New Jersey High School Seniors Win Inaugural NLM History of Medicine Award
July 19, 2016
High School seniors from Freehold, New Jersey have won the 2016 National Library of Medicine (NLM) History of Medicine Award for the production of the website, Henrietta Lacks: Ordinary Woman with Extraordinary Cells. Their winning website is located at: http://79798568.weebly.com/.
The award was announced on June 16, 2016 by National History Day (NHD) during its 42nd annual Kenneth E. Behring National History Day Contest in Washington, DC. NHD is a year-long history competition amongst students from around the United States and its territories. It began in October 2015 and culminated in a nationwide event on June 2016. With this award, NLM joined other federal partners such as the Library of Congress, the National Archives and Records Administration, the National Endowment for the Humanities, and the Department of Agriculture, in supporting middle and high school students’ competitive historical research. Specifically, NLM supported National History Day by providing guides and pointers to NLM resources to students in junior and senior high school.
The NHD is a non-profit organization headquartered in College Park, MD, and the national competition is held on the University of Maryland campus every summer. For the students, the experience is a full-year event that begins in the fall with county and regional contents. Winners at this initial level progress to their state’s history day competition held in the spring. State finalists are invited to College Park to compete in the national competition. Each year nearly 3,000 students, parents, and teachers gather for the week-long NHD event.

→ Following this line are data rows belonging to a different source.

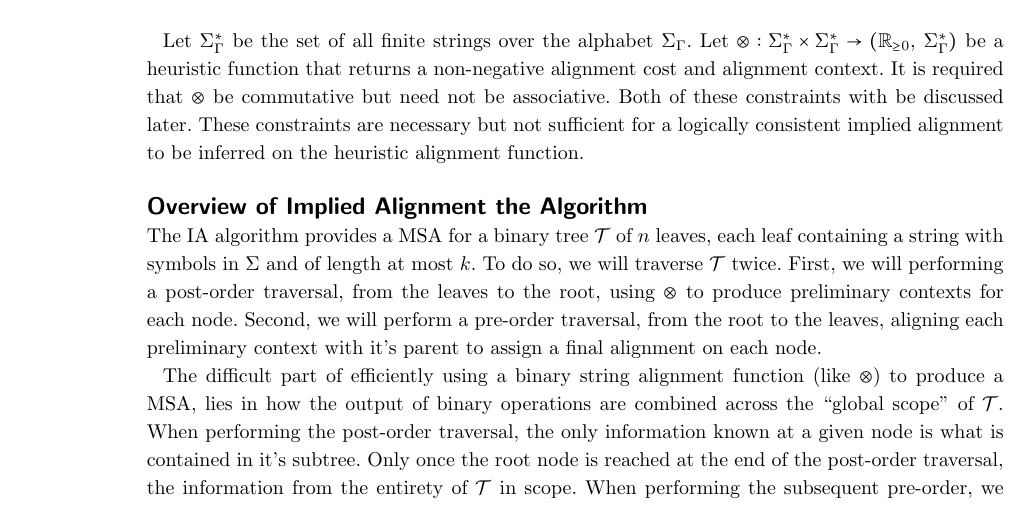
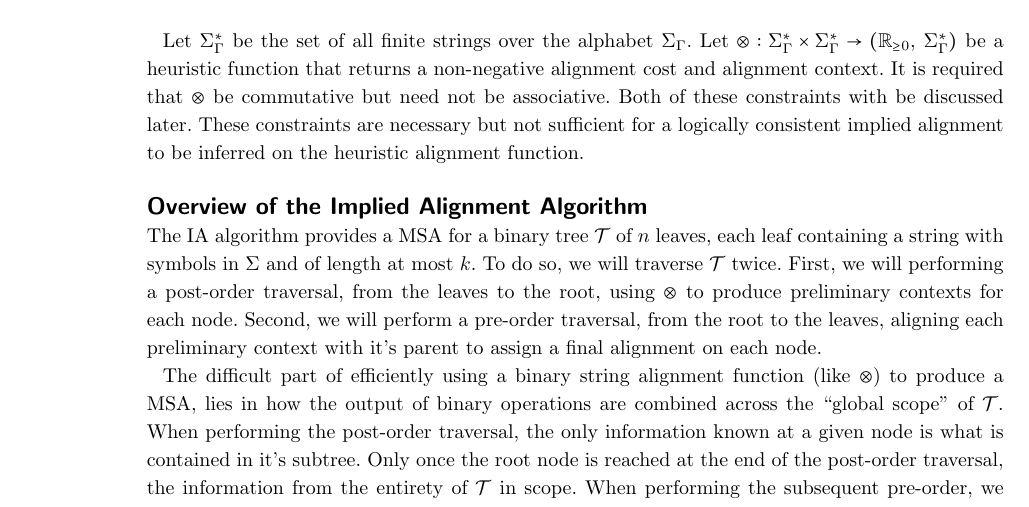
Before and after one commit to recursion-ninja/efficient-implied-alignment, a LaTeX document (tex/Efficient-Implied-Alignment.tex): part of page 3 of 19, cut so that both start at the same text. Compiled offline with pdfLaTeX; a missing bibliography style is replaced by a similar one.

Commit message:
Correcting typo in a section title

```diff
--- a/tex/Efficient-Implied-Alignment.tex
+++ b/tex/Efficient-Implied-Alignment.tex
@@ -211,7 +211,7 @@ Both of these constraints with be discussed later.
 These constraints are necessary but not sufficient for a logically consistent implied alignment to be inferred on the heuristic alignment function.
 
 
-\section*{Overview of Implied Alignment the Algorithm}
+\section*{Overview of the Implied Alignment Algorithm}
 
 The IA algorithm provides a MSA for a binary tree $\mathcal{T}$ of $n$ leaves, each leaf containing a string with symbols in $\Sigma$ and of length at most $k$.
 To do so, we will traverse $\mathcal{T}$ twice.
```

Winners of the NLM History of Medicine Award from Biotechnology High School, Freehold, New Jersey, are (from left to right) Angela Zhao, Michael Abelar, Tiffany Paul, Varun Sudabathula, and Taseen Alam.
Since its founding in 1836, the National Library of Medicine https://www.nlm.nih.gov has played a pivotal role in translating biomedical research into practice and is a leader in information innovation. NLM is the world's largest medical library, and millions of scientists, health professionals and the public around the world use NLM services every day.